::: Provided material :::

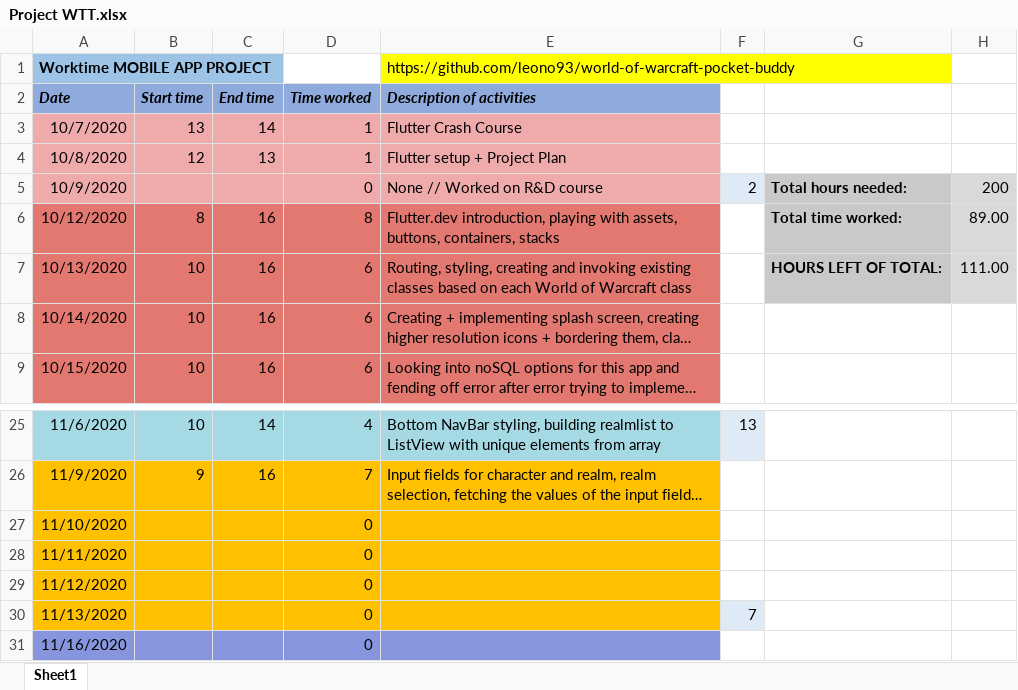
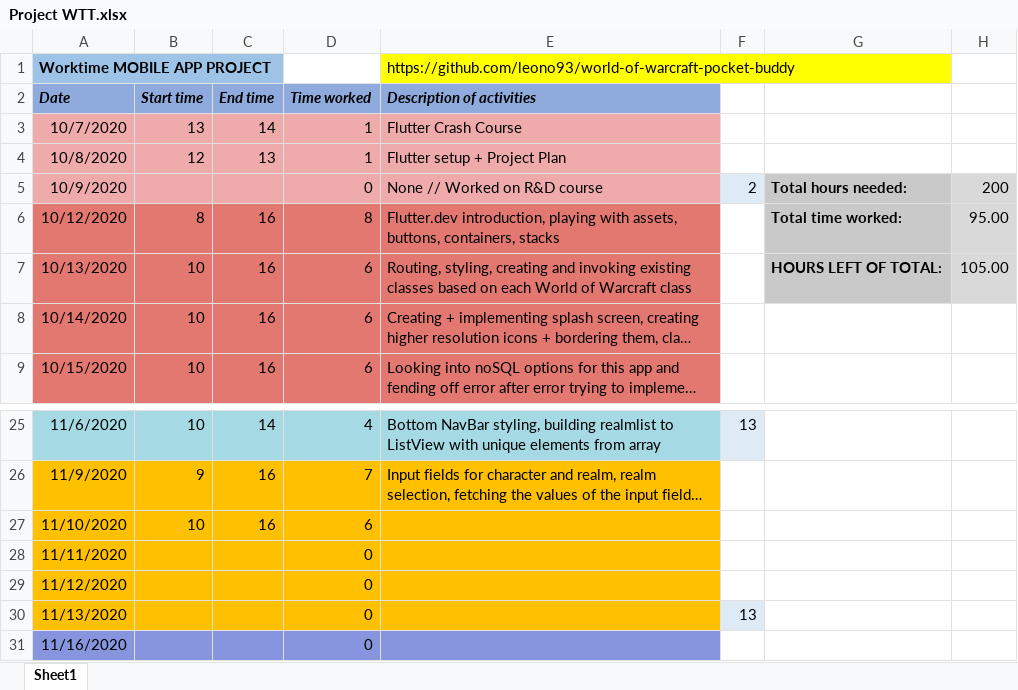
Before and after one commit to leono93/flutter-practice, an Excel workbook: project-docs/Project WTT.xlsx, sheet Sheet1, drawn as a sheet; only a part is shown, gaps mark what is left out; long unchanged cells end in …; values as stored, in another font and other column widths than the file's, no borders; the diff names each change by its address in the sheet, - before the commit and + after, or states it on an @@ line.

```diff
--- a/project-docs/Project WTT.xlsx (sheet Sheet1)
+++ b/project-docs/Project WTT.xlsx (sheet Sheet1)
-H6: 89.00
+H6: 95.00
-H7: 111.00
+H7: 105.00
-B27 (Start time): (empty)
+B27 (Start time): 10
-C27 (End time): (empty)
+C27 (End time): 16
-D27 (Time worked): 0
+D27 (Time worked): 6
-F30: 7
+F30: 13
```
Also changed, not shown: 1 other file.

:::

• _Goal of the exercise_
Copy each line of the preceding data that contains the string "project".

• _Expected answer_
Before and after one commit to leono93/flutter-practice, an Excel workbook: project-docs/Project WTT.xlsx, sheet Sheet1, drawn as a sheet; only a part is shown, gaps mark what is left out; long unchanged cells end in …; values as stored, in another font and other column widths than the file's, no borders; the diff names each change by its address in the sheet, - before the commit and + after, or states it on an @@ line.
--- a/project-docs/Project WTT.xlsx (sheet Sheet1)
+++ b/project-docs/Project WTT.xlsx (sheet Sheet1)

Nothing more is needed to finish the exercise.